- Dinosaur 13 (2014), Todd Douglas Miller – Another to feed my inner dinosaur nerd. Starts nicely with the beauty of the surrounds and the scarcity of T-Rex skeletons. Flips to an incredibly emotional tale of the government essentially stealing one of the greatest paleontological finds in history. Some of the interviews are really striking in their emotion. Initially the film reaches for a grand government conspiracy. But it actually finds it in the end. Really well edited, with a score that is surprisingly effective for a doco.
- Friday Night Lights Season 1 (2006), Peter Berg – The concept of high school sports, with the vibe of the whole town so wrapped up in how the team performs, is so foreign to someone from Australia. But this is a supremely well written soapy. At times the game is barely a focus, but the matches are shot really well. You can almost feel the physicality as the camera places you at ground level. The characters are rewardingly written and there’s a great portrait of a marriage at the centre. Kyle Chandler, Connie Britten, Zach Gilford and Taylor Kitsch provide the best of the performances. It’s all very silly and melodramatic, wearing its overt sentimentality on its sleeve. But damn it’s good at it.

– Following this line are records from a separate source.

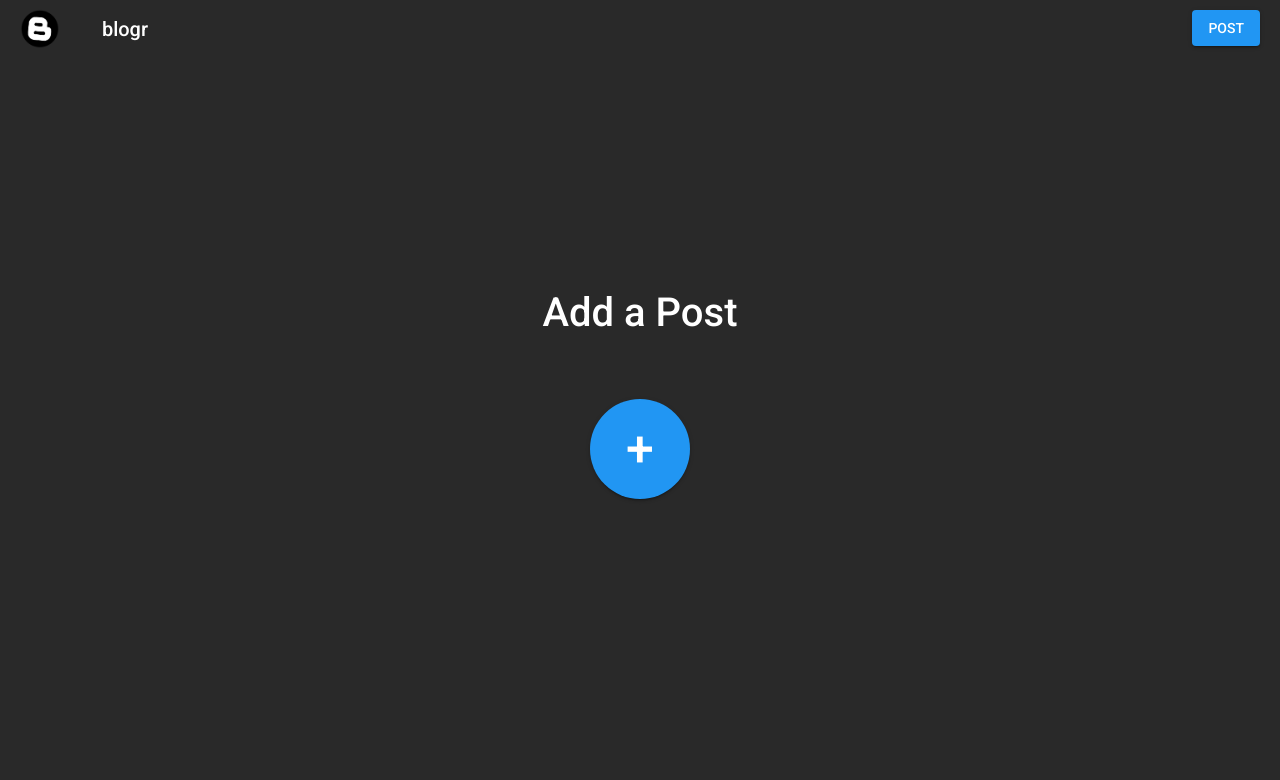
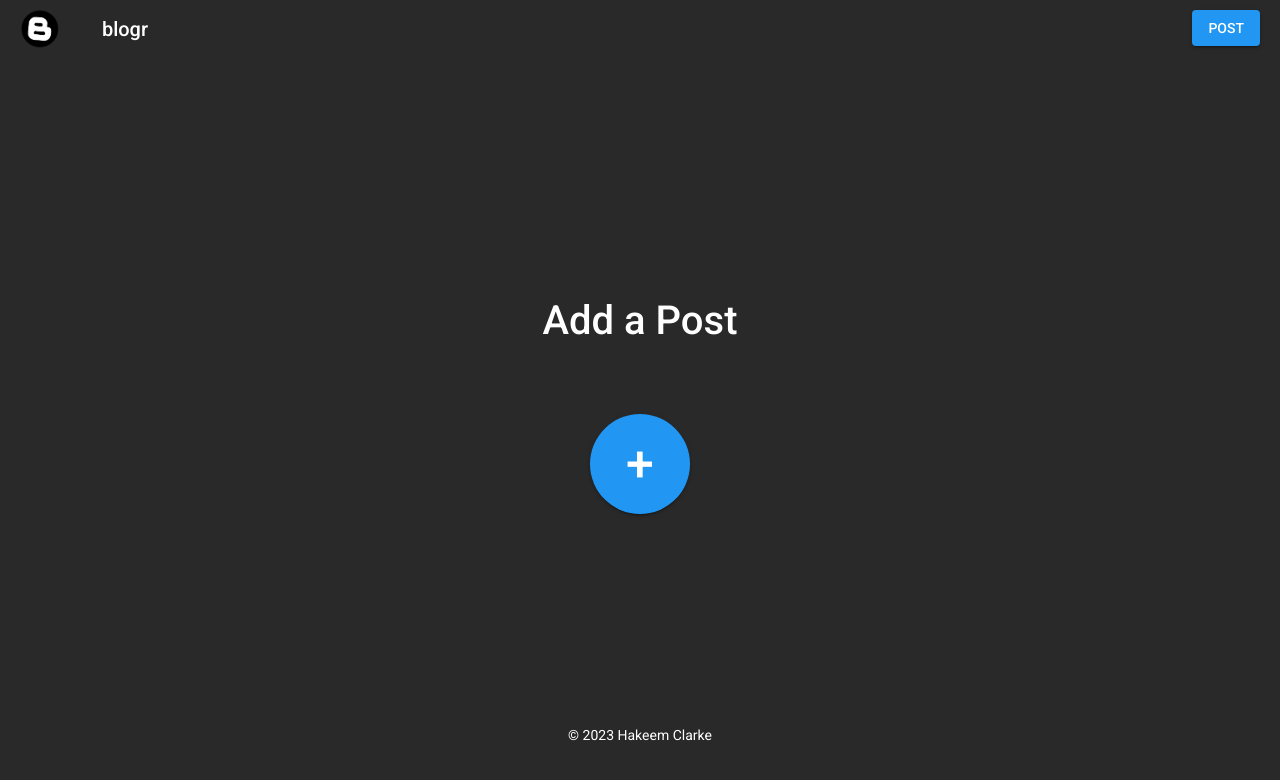
Before and after one commit to hakeem-jc/blog-ta, a React (Create React App) app: page / in a window 1280 px wide. Shown: the top 780 px of the page. Built offline with nearby package versions, Linux system fonts and the light colour scheme.

Commit message:
Add footer

```diff
--- a/src/app/App.css
+++ b/src/app/App.css
@@ -0,0 +1,12 @@
+.app {
+    min-height: 100%;
+}
+
+.app__content {
+    min-height: 82vh;
+}
+
+.app__footer {
+    text-align: center;
+    font-size: 14px;
+}
--- a/src/app/App.tsx
+++ b/src/app/App.tsx
@@ -1,13 +1,19 @@
-import React from 'react';
 import './App.css';
 import Header from '../components/Header/Header';
 import EmptyPost from '../components/EmptyPost/EmptyPost';
 
-function App() {
+const App = () => {
   return (
-    <main>
+    <main className="app">
       <Header/>
-      <EmptyPost/>
+
+      <section className="app__content">
+        <EmptyPost/>
+      </section>
+
+      <footer className="app__footer">
+            <p>© 2023 Hakeem Clarke</p>
+      </footer>
     </main>
   );
 }
--- a/src/components/EmptyPost/EmptyPost.css
+++ b/src/components/EmptyPost/EmptyPost.css
@@ -2,7 +2,7 @@
     display: flex;
     justify-content: center;
     align-items: center;
-    min-height: 80vh;
+    min-height: 82vh;
 }
 
 .empty-post__content {
--- a/src/components/Header/Header.tsx
+++ b/src/components/Header/Header.tsx
@@ -6,7 +6,6 @@ import Button from "../Button/Button";
 const Header:FC= () => {
     return (
         <header className="header">
-
             <div className="header__logo_container">
                 <img src={logo} className="header__logo" alt="Logo"/>
                 <h2 className="header__title">blogr</h2>
@@ -19,8 +18,6 @@ const Header:FC= () => {
                     shape="square"
                 />
             </nav>
-
-
         </header>
     );
 }
--- a/src/index.css
+++ b/src/index.css
@@ -1,5 +1,10 @@
 @import-normalize;
 @import url('https://fonts.googleapis.com/css2?family=Roboto:wght@400;500&display=swap');
+
+html, body {
+  height: 100%;
+  margin: 0;
+}
 
 html {
   font-size: 62.5%;
```
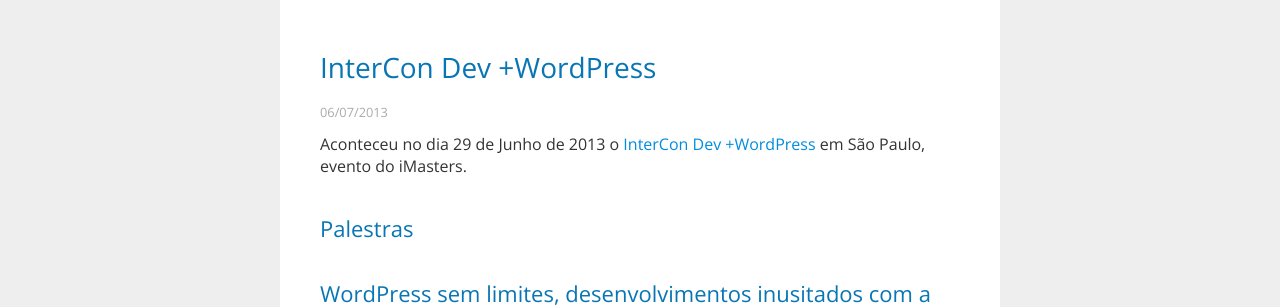
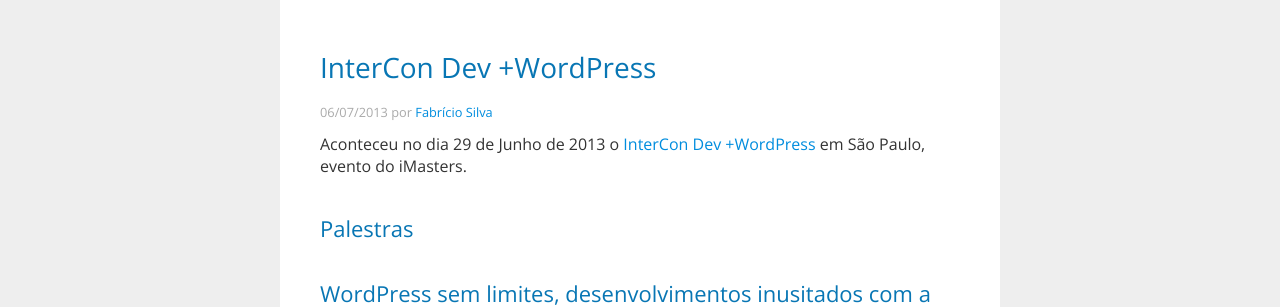
Before and after one commit to fabriciofmsilva/fabriciofmsilva.github.io, a Jekyll site: the page built from _posts/2013-07-06-intercon-dev-wordpress.md, in a window 1280 px wide. Shown: the part 362-669 px from the top of the page. Built offline with Jekyll 4.4.1, drawn with Linux system fonts in a browser that asks for light colours; nearby versions of some CDN libraries; comment, search, counter and statistics services are not loaded.

Commit message:
Edit Schemas

```diff
--- a/_config.yml
+++ b/_config.yml
@@ -7,4 +7,5 @@
 url: http://www.fabriciofmsilva.com.br
 domain: fabriciofmsilva.com.br
 twitter: fabriciofmsilva
+plus: https://plus.google.com/105011365395783776506/
 analytics: UA-22890269-1
--- a/_layouts/post.html
+++ b/_layouts/post.html
@@ -10,9 +10,14 @@
 <div class="entry clearfix">
 <header class="post-header">
 <h1 itemprop="name">{{ page.title }}</h1>
-<p class="post-meta"><time datetime="{{ page.date }}" itemprop="datePublished">{{ page.date | date: "%d/%m/%Y" }}</time></p>
+<p class="post-meta">
+	<time datetime="{{ page.date }}" itemprop="datePublished" content="{{ page.date | date: "%d/%m/%Y" }}">{{ page.date | date: "%d/%m/%Y" }}</time>
+	por <a href="{{ site.plus }}" itemprop="author">{{ site.name }}</a>
+</p>
 </header>
+<div itemprop="articleBody">
 {{ content }}
+</div>
 <footer class="post-footer">
 {% include disqus.html %}
 </footer>
```
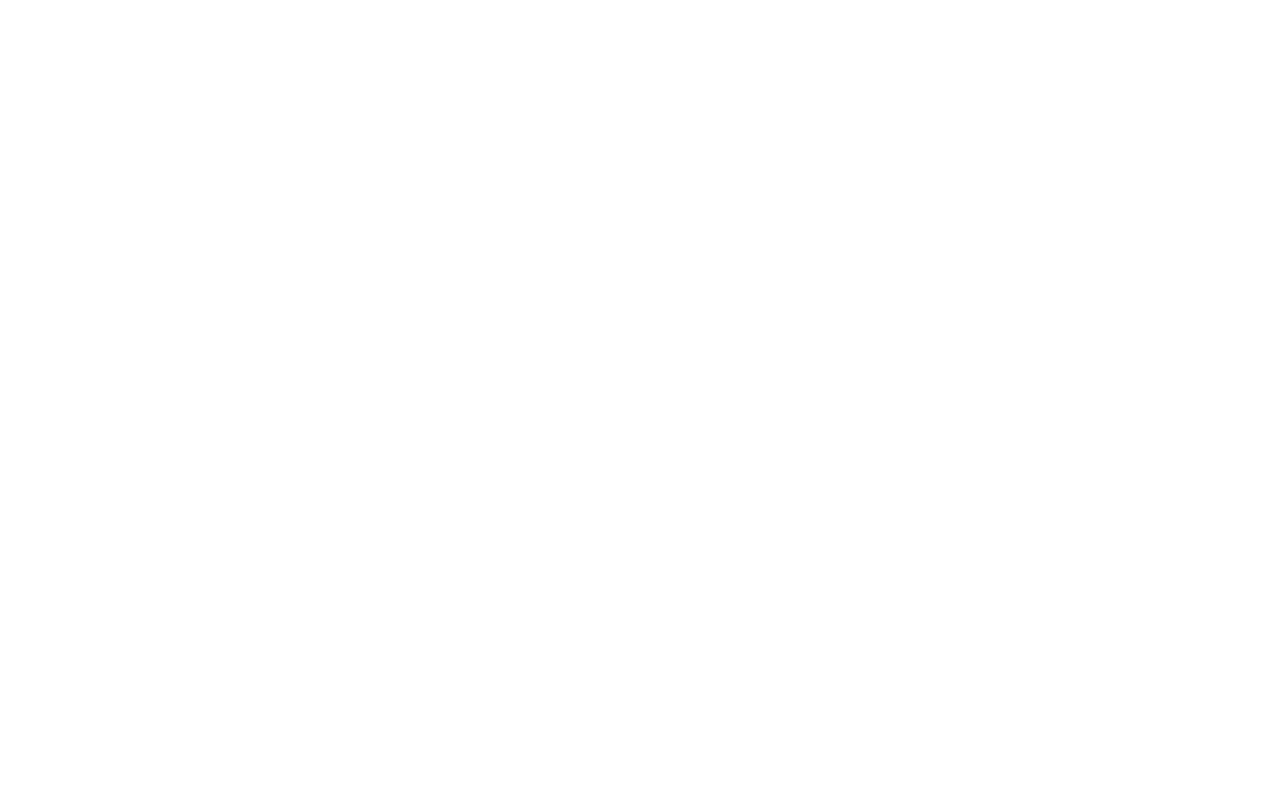
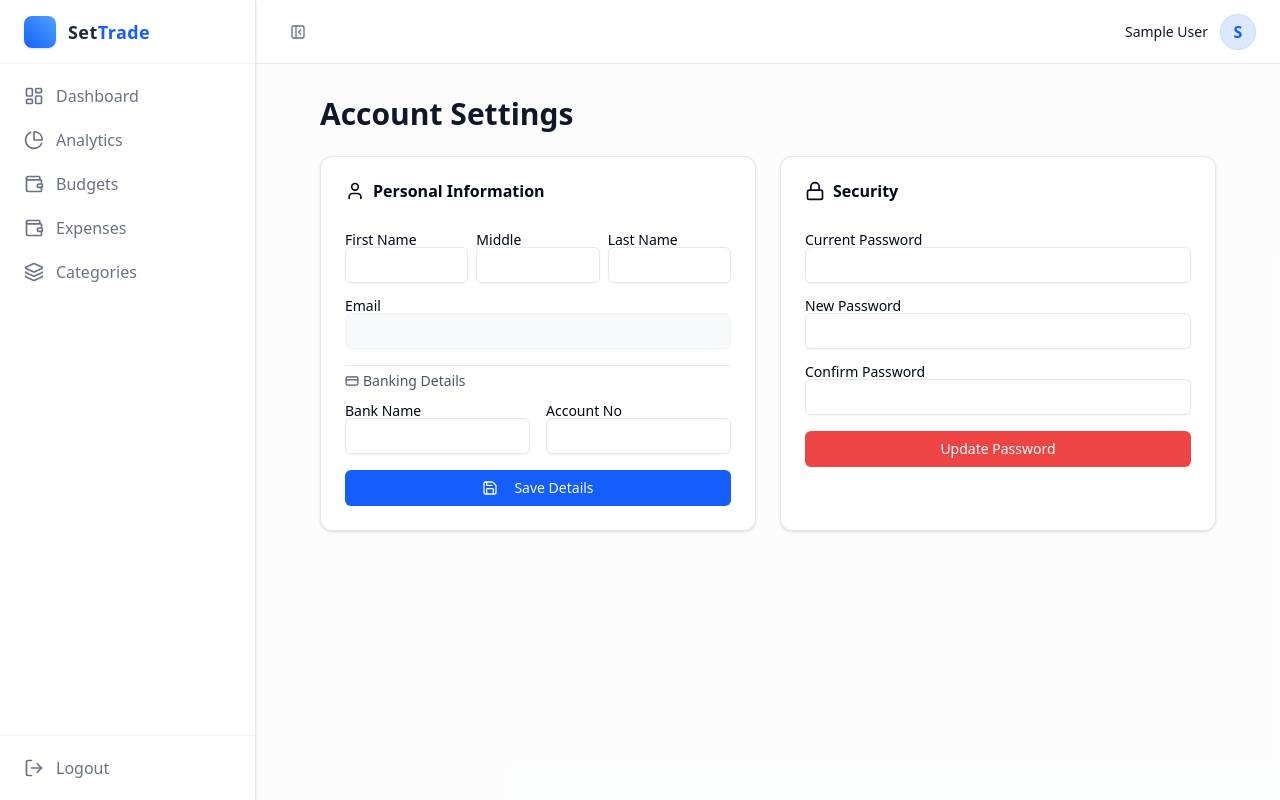
Before and after one commit to questraj/4th-sem-project, a React (Vite) app in the folder frontend/: page /profile in a window 1280 px wide. Before the commit this address had no page. Built offline with nearby package versions, Linux system fonts and the light colour scheme; no server answers; sample sign-in values are in the browser's storage; the HTML template or start-up script is replaced by a standard one.

Commit message:
Added profile code but not work

```diff
--- a/frontend/src/App.jsx
+++ b/frontend/src/App.jsx
@@ -7,6 +7,8 @@
 import Budgets from '@/pages/budgets/Budgets'; // Add this import
 import Expenses from '@/pages/expenses/Expenses';
 import Categories from '@/pages/categories/Categories'; // <--- CHECK THIS LINE
+import Profile from './pages/profile/Profile';
+
 const PrivateRoute = ({ children }) => {
   const { user } = useAuth();
   return user ? children : <Navigate to="/login" replace />;
@@ -50,6 +52,11 @@
               <Categories />
             </PrivateRoute>
           } />
+          <Route path="/profile" element={
+          <PrivateRoute>
+           <Profile />
+          </PrivateRoute>
+          } />
 
           <Route path="/" element={<Navigate to="/dashboard" replace />} />
         </Routes>
--- a/frontend/src/components/dashboard/AddExpenseModal.jsx
+++ b/frontend/src/components/dashboard/AddExpenseModal.jsx
@@ -3,6 +3,7 @@
 import { Button } from "@/components/ui/button";
 import { Input } from "@/components/ui/input";
 import { Label } from "@/components/ui/label";
+
 import api from "@/api/axios";
 
 export default function AddExpenseModal({ isOpen, onClose, onSuccess }) {
--- a/frontend/src/components/layout/DashboardLayout.jsx
+++ b/frontend/src/components/layout/DashboardLayout.jsx
@@ -3,6 +3,7 @@
 import { useAuth } from "@/context/AuthContext";
 import { Menu, X, PanelLeftClose, PanelLeftOpen, LogOut, User } from "lucide-react";
 import { Button } from "@/components/ui/button";
+import { useNavigate } from "react-router-dom";
 
 export default function DashboardLayout({ children }) {
   const { user, logout } = useAuth();
--- /dev/null
+++ b/frontend/src/pages/profile/Profile.jsx
@@ -0,0 +1,116 @@
+import { useState, useEffect } from "react";
+import DashboardLayout from "@/components/layout/DashboardLayout";
+import { Card, CardContent, CardHeader, CardTitle } from "@/components/ui/card";
+import { Button } from "@/components/ui/button";
+import { Input } from "@/components/ui/input";
+import { Label } from "@/components/ui/label";
+import { User, Lock, Save, Loader2, CreditCard } from "lucide-react";
+import api from "@/api/axios";
+
+export default function Profile() {
+  const [loading, setLoading] = useState(false);
+  const [passLoading, setPassLoading] = useState(false);
+
+  // Profile Data
+  const [formData, setFormData] = useState({
+    first_name: "", middle_name: "", last_name: "", email: "", bank_name: "", bank_account_no: ""
+  });
+
+  // Password Data
+  const [passData, setPassData] = useState({ current_password: "", new_password: "", confirm_password: "" });
+
+  useEffect(() => {
+    const fetchProfile = async () => {
+      try {
+        const res = await api.get("/user/getProfile.php");
+        if (res.data.success) setFormData(res.data.data);
+      } catch (e) { console.error(e); }
+    };
+    fetchProfile();
+  }, []);
+
+  // Update Info Handler
+  const handleInfoSubmit = async (e) => {
+    e.preventDefault();
+    setLoading(true);
+    try {
+      await api.post("/user/updateProfile.php", formData);
+      alert("Profile updated!");
+    } catch (e) { alert("Failed to update"); } finally { setLoading(false); }
+  };
+
+  // Change Password Handler
+  const handlePassSubmit = async (e) => {
+    e.preventDefault();
+    if (passData.new_password !== passData.confirm_password) {
+        alert("New passwords do not match!");
+        return;
+    }
+    setPassLoading(true);
+    try {
+      const res = await api.post("/user/changePassword.php", passData);
+      if(res.data.success) {
+        alert("Password changed!");
+        setPassData({ current_password: "", new_password: "", confirm_password: "" });
+      } else {
+        alert(res.data.message);
+      }
+    } catch (e) { alert("Error changing password"); } finally { setPassLoading(false); }
+  };
+
+  return (
+    <DashboardLayout>
+      <div className="max-w-4xl mx-auto space-y-6">
+        <h1 className="text-3xl font-bold text-gray-900">Account Settings</h1>
+
+        <div className="grid gap-6 md:grid-cols-2">
+
+            {/* 1. PERSONAL DETAILS CARD */}
+            <Card>
+                <CardHeader>
+                    <CardTitle className="flex items-center gap-2"><User className="h-5 w-5"/> Personal Information</CardTitle>
+                </CardHeader>
+                <CardContent>
+                    <form onSubmit={handleInfoSubmit} className="space-y-4">
+                        <div className="grid grid-cols-3 gap-2">
+                            <div><Label>First Name</Label><Input value={formData.first_name} onChange={e=>setFormData({...formData, first_name:e.target.value})} /></div>
+                            <div><Label>Middle</Label><Input value={formData.middle_name} onChange={e=>setFormData({...formData, middle_name:e.target.value})} /></div>
+                            <div><Label>Last Name</Label><Input value={formData.last_name} onChange={e=>setFormData({...formData, last_name:e.target.value})} /></div>
+                        </div>
+                        <div><Label>Email</Label><Input value={formData.email} disabled className="bg-gray-100" /></div>
+
+                        <div className="pt-2 border-t mt-2"><Label className="flex items-center gap-1 text-gray-600 mb-2"><CreditCard size={14}/> Banking Details</Label></div>
+                        <div className="grid grid-cols-2 gap-4">
+                            <div><Label>Bank Name</Label><Input value={formData.bank_name} onChange={e=>setFormData({...formData, bank_name:e.target.value})} /></div>
+                            <div><Label>Account No</Label><Input value={formData.bank_account_no} onChange={e=>setFormData({...formData, bank_account_no:e.target.value})} /></div>
+                        </div>
+
+                        <Button type="submit" className="w-full bg-blue-600" disabled={loading}>
+                            {loading ? <Loader2 className="animate-spin"/> : <><Save size={16} className="mr-2"/> Save Details</>}
+                        </Button>
+                    </form>
+                </CardContent>
+            </Card>
+
+            {/* 2. CHANGE PASSWORD CARD */}
+            <Card>
+                <CardHeader>
+                    <CardTitle className="flex items-center gap-2"><Lock className="h-5 w-5"/> Security</CardTitle>
+                </CardHeader>
+                <CardContent>
+                    <form onSubmit={handlePassSubmit} className="space-y-4">
+                        <div><Label>Current Password</Label><Input type="password" required value={passData.current_password} onChange={e=>setPassData({...passData, current_password:e.target.value})} /></div>
+                        <div><Label>New Password</Label><Input type="password" required value={passData.new_password} onChange={e=>setPassData({...passData, new_password:e.target.value})} /></div>
+                        <div><Label>Confirm Password</Label><Input type="password" required value={passData.confirm_password} onChange={e=>setPassData({...passData, confirm_password:e.target.value})} /></div>
+
+                        <Button type="submit" variant="destructive" className="w-full" disabled={passLoading}>
+                            {passLoading ? <Loader2 className="animate-spin"/> : "Update Password"}
+                        </Button>
+                    </form>
+                </CardContent>
+            </Card>
+        </div>
+      </div>
+    </DashboardLayout>
+  );
+}
```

- Orphan Black Season 3 (2015), Graeme Manson & John Fawcett – This season feels like it dials everything up –tension and narrative complexity in particular. The dense plotting is hard to follow. Or perhaps it’s because it’s been so long since I watched a show in the traditional manner of an episode a week. But it doesn’t detract from this being really watchable sci-fi, due in large part to Tatiana Maslany giving five or so of the best performances currently on TV. Very little downtime, they really ramp shit up here. I’m talking fingers in wounds, digging up baby corpses and exposed brains. Some really cool and violent action beats too.
Not Worth Watching:
- Friday Night Lights Season 2 (2007), Peter Berg – Starts off with one of the worst episodes of TV I’ve ever sat through. Basically trashes everything you loved in the first season and then goes with a huge plot point that does not jive with the show’s vibe. Overblown drama not fitting the tenor of the show. There’s some decent stuff throughout – Landry & Tyra’s relationship and Kitsch’s good performance as Tim Riggins, a character with a great arc. But the bad outweighs the good. Show just randomly forgets characters entirely, with no resolution. Which is apt in a way because that’s how this season ends, with the writer’s strike just stopping it abruptly. Daft.
- Camp X-Ray (2014), Peter Sattler – Starts promisingly. Silent impactful shot of a burning twin tower, quickly plunging us straight into Gitmo. But from there, the film cannot overcome the cloying premise– Kirsten Stewart’s rookie guard befriending an inmate. The script is clunky and the illogicalities in process & procedure distractingly huge. Stewart’s performance is excellent, she feels more genuine that on occasions. The film also does a good job of establishing the daily grind of working life at Guantanamo. But these good elements are undercut by the poor story.
If you only have time to watch one Friday Night Lights Season 1
Avoid at all costs Friday Night Lights Season 2